First, there’s this one, about My Undead Mother-in-law
But you don’t have to click this link. I’ve copied it here:
But there’s more review goodness!
Lightning strikes again! Another laughing reader produced this second review. I’ve copied it below My Undead Mother-in-law back cover:
You didn’t know it, but you’ve been waiting for this next one.
The first step in Producing Zombie Turkeys Audiobook is to create your ACX audiobook account and connect it to your published book. For me, it’s my Zombie Turkeys book, the first volume of the Life After Life Chronicles.
I then published the audition script for the book, selecting the best sections to show the reader’s capabilities. I put the book out to bid on ACX.
After selecting a voice actor, Phil Blechman, I submitted a contract for the audiobook, and the person agreed.
Phil will send me a fifteen-minute sample. After I approve that, he’ll finish the book. That leads us to the final step of the process.

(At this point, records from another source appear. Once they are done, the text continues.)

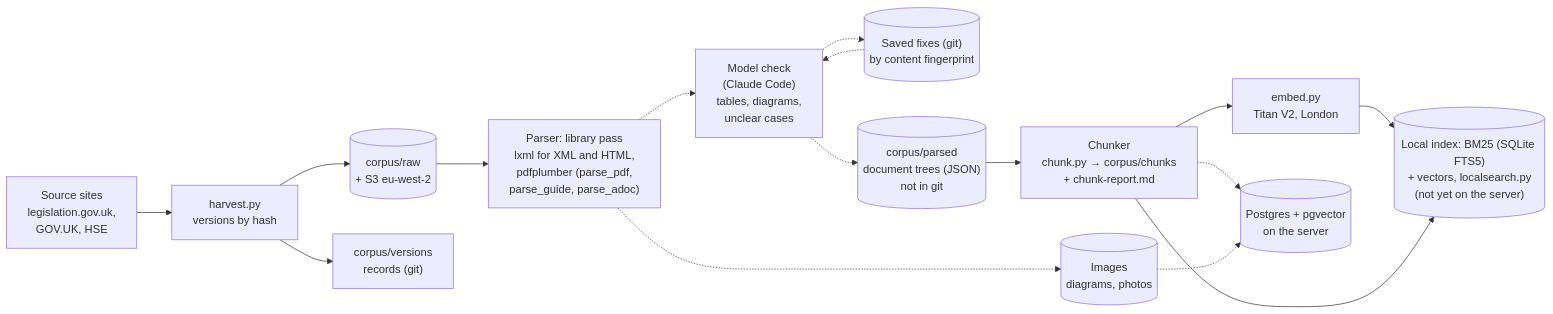
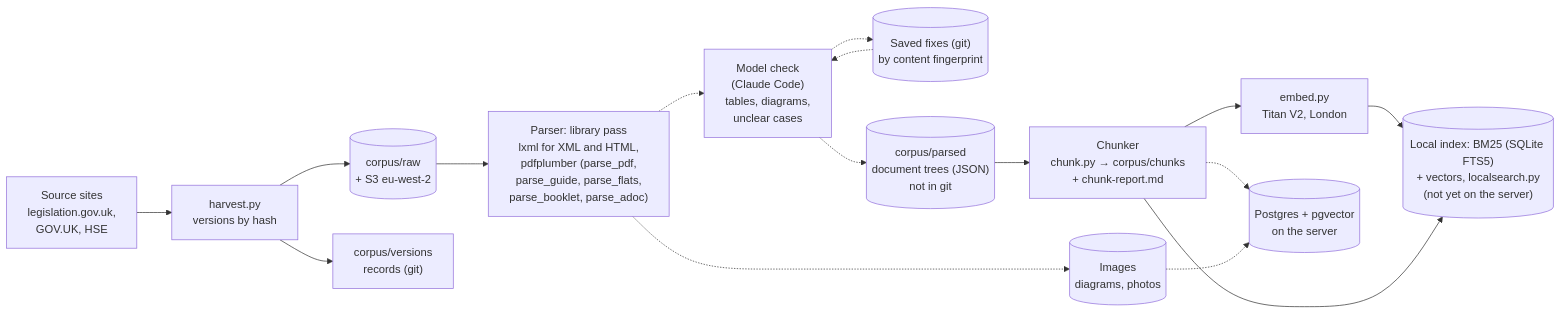
Before and after one commit to florinmarcus/builders_lab: the first of 8 diagrams in architecture/design/regulations-corpus.md, drawn with Mermaid. The commit also changed other lines of this file and 10 other files, not shown here.

````diff
--- a/architecture/design/regulations-corpus.md
+++ b/architecture/design/regulations-corpus.md
@@ -11,18 +11,18 @@
 ```mermaid
 flowchart LR
     src["Source sites<br/>legislation.gov.uk,<br/>GOV.UK, HSE"] --> harvest["harvest.py<br/>versions by hash"]
     harvest --> raw[("corpus/raw<br/>+ S3 eu-west-2")]
     harvest --> rec["corpus/versions<br/>records (git)"]
-    raw --> lib["Parser: library pass<br/>lxml for XML and HTML,<br/>pdfplumber (parse_pdf,<br/>parse_guide, parse_adoc)"]
+    raw --> lib["Parser: library pass<br/>lxml for XML and HTML,<br/>pdfplumber (parse_pdf,<br/>parse_guide, parse_flats,<br/>parse_booklet, parse_adoc)"]
     lib -.-> chk["Model check<br/>(Claude Code)<br/>tables, diagrams,<br/>unclear cases"]
     fixes[("Saved fixes (git)<br/>by content fingerprint")] -.-> chk
     chk -.-> fixes
     chk -.-> tree[("corpus/parsed<br/>document trees (JSON)<br/>not in git")]
     lib -.-> img[("Images<br/>diagrams, photos")]
     tree --> chunk["Chunker<br/>chunk.py → corpus/chunks<br/>+ chunk-report.md"]
     chunk --> emb["embed.py<br/>Titan V2, London"]
     emb --> fts[("Local index: BM25 (SQLite FTS5)<br/>+ vectors, localsearch.py<br/>(not yet on the server)")]
     chunk --> fts
     chunk -.-> pg[("Postgres + pgvector<br/>on the server")]
     img -.-> pg
 ```
````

Along the way, I also send him directions on how I want the characters voiced: their accent, tone, and age.
I have over eighty characters in Zombie Turkeys. Of course, some of them die.
And here’s another:
Here is where you come in: would you want to buy the Zombie Turkeys audiobook? Reply to this post, or contact me, Andy Zach, right here. (Click here)
The audiobook will be for sale exclusively on Amazon.
Right off the bat, you have to assume that with a title like “Zombie Turkeys” that this will be a humorous story, yet it unfolds almost like a documentary. I wanted to love it, but something didn’t fully click with me. I did LIKE it, nonetheless. There are some cute running gags about expense accounts and the occasional shift of POV to the head ZT “He felt great. He was full of energy, he had many hens to breed with, and he was the leader of a great flock.” There are plenty of other gags (like ordering a Zombie Turkey killing flamethrower from Amazon Prime) that continue to make things fun, as well as all of the way-out ways they develop to dispatch the undead turkeys.
The central character is Sam Melvin, a reporter with the tiny local Illinois paper “The Midley Beacon”. Sam becomes an internet sensation by reporting on the Zombie Turkey outbreak. He always manages to be in the right place at the right time to get the story. Sam is a VERY mild-mannered reporter and I found him a little too ‘everyman’. Walter Mitty at least had adventures in his head, Sam seemed to get to the scene MOSTLY in the aftermath of the battle.
Overall, I think it was the characters that left me in the friend-zone with this story. None of them struck me as endearing, which I think could have gone a long way to make this a better story (for me). Perhaps I should also go on the record as stating that I’m not a Zombie Genre fan. Never watched an entire George Romero movie and switched off “The Walking Dead” after 3 episodes. I’m more of a “Shaun of the Dead” and “iZombie” kind of guy.
Before closing, I also have to say that at the end of ZT, there is an opening chapter of Andy’s second book “My Undead Mother-in-law”. I found it interesting enough to put it on my reading list for the future. Maybe I just don’t like turkeys?
If you have an off-beat sense of humor, give Zombie Turkeys a try. It might be right up your alley.